## Task instructions:
The following data is to be repeated exactly, its pictures excluded.

(Content revision data)

══════

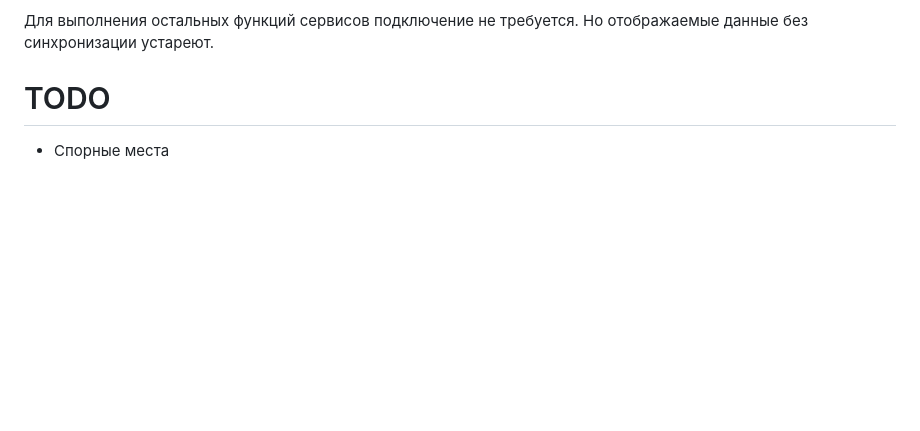
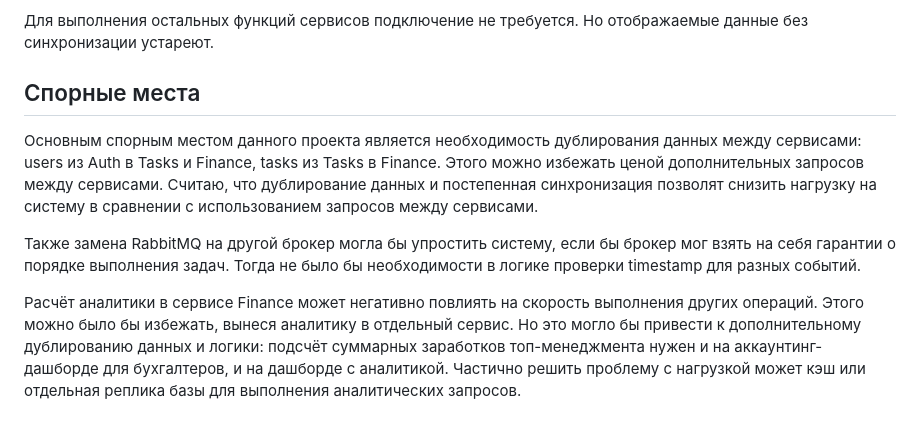
Before and after one commit to d-ryzhykau/async-architecture, a Markdown page: README.md, the part around the change. GitHub-like rendering; blank space fills up the shorter version.

Commit message:
Add questionable solutions

```diff
--- a/README.md
+++ b/README.md
@@ -220,5 +220,22 @@ REST API сервисов доступно только при использо
 Для выполнения остальных функций сервисов подключение не требуется.
 Но отображаемые данные без синхронизации устареют.
 
-# TODO
-* Спорные места
+
+## Спорные места
+Основным спорным местом данного проекта является необходимость дублирования
+данных между сервисами: users из Auth в Tasks и Finance, tasks из Tasks в
+Finance. Этого можно избежать ценой дополнительных запросов между сервисами.
+Считаю, что дублирование данных и постепенная синхронизация позволят снизить
+нагрузку на систему в сравнении с использованием запросов между сервисами.
+
+Также замена RabbitMQ на другой брокер могла бы упростить систему, если бы
+брокер мог взять на себя гарантии о порядке выполнения задач.
+Тогда не было бы необходимости в логике проверки timestamp для разных событий.
+
+Расчёт аналитики в сервисе Finance может негативно повлиять на скорость
+выполнения других операций. Этого можно было бы избежать, вынеся аналитику
+в отдельный сервис. Но это могло бы привести к дополнительному дублированию
+данных и логики: подсчёт суммарных заработков топ-менеджмента нужен и на
+аккаунтинг-дашборде для бухгалтеров, и на дашборде с аналитикой.
+Частично решить проблему с нагрузкой может кэш или отдельная реплика базы
+для выполнения аналитических запросов.
```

══════

## Reply:
Before and after one commit to d-ryzhykau/async-architecture, a Markdown page: README.md, the part around the change. GitHub-like rendering; blank space fills up the shorter version.

Commit message:
Add questionable solutions

```diff
--- a/README.md
+++ b/README.md
@@ -220,5 +220,22 @@ REST API сервисов доступно только при использо
 Для выполнения остальных функций сервисов подключение не требуется.
 Но отображаемые данные без синхронизации устареют.
 
-# TODO
-* Спорные места
+
+## Спорные места
+Основным спорным местом данного проекта является необходимость дублирования
+данных между сервисами: users из Auth в Tasks и Finance, tasks из Tasks в
+Finance. Этого можно избежать ценой дополнительных запросов между сервисами.
+Считаю, что дублирование данных и постепенная синхронизация позволят снизить
+нагрузку на систему в сравнении с использованием запросов между сервисами.
+
+Также замена RabbitMQ на другой брокер могла бы упростить систему, если бы
+брокер мог взять на себя гарантии о порядке выполнения задач.
+Тогда не было бы необходимости в логике проверки timestamp для разных событий.
+
+Расчёт аналитики в сервисе Finance может негативно повлиять на скорость
+выполнения других операций. Этого можно было бы избежать, вынеся аналитику
+в отдельный сервис. Но это могло бы привести к дополнительному дублированию
+данных и логики: подсчёт суммарных заработков топ-менеджмента нужен и на
+аккаунтинг-дашборде для бухгалтеров, и на дашборде с аналитикой.
+Частично решить проблему с нагрузкой может кэш или отдельная реплика базы
+для выполнения аналитических запросов.
```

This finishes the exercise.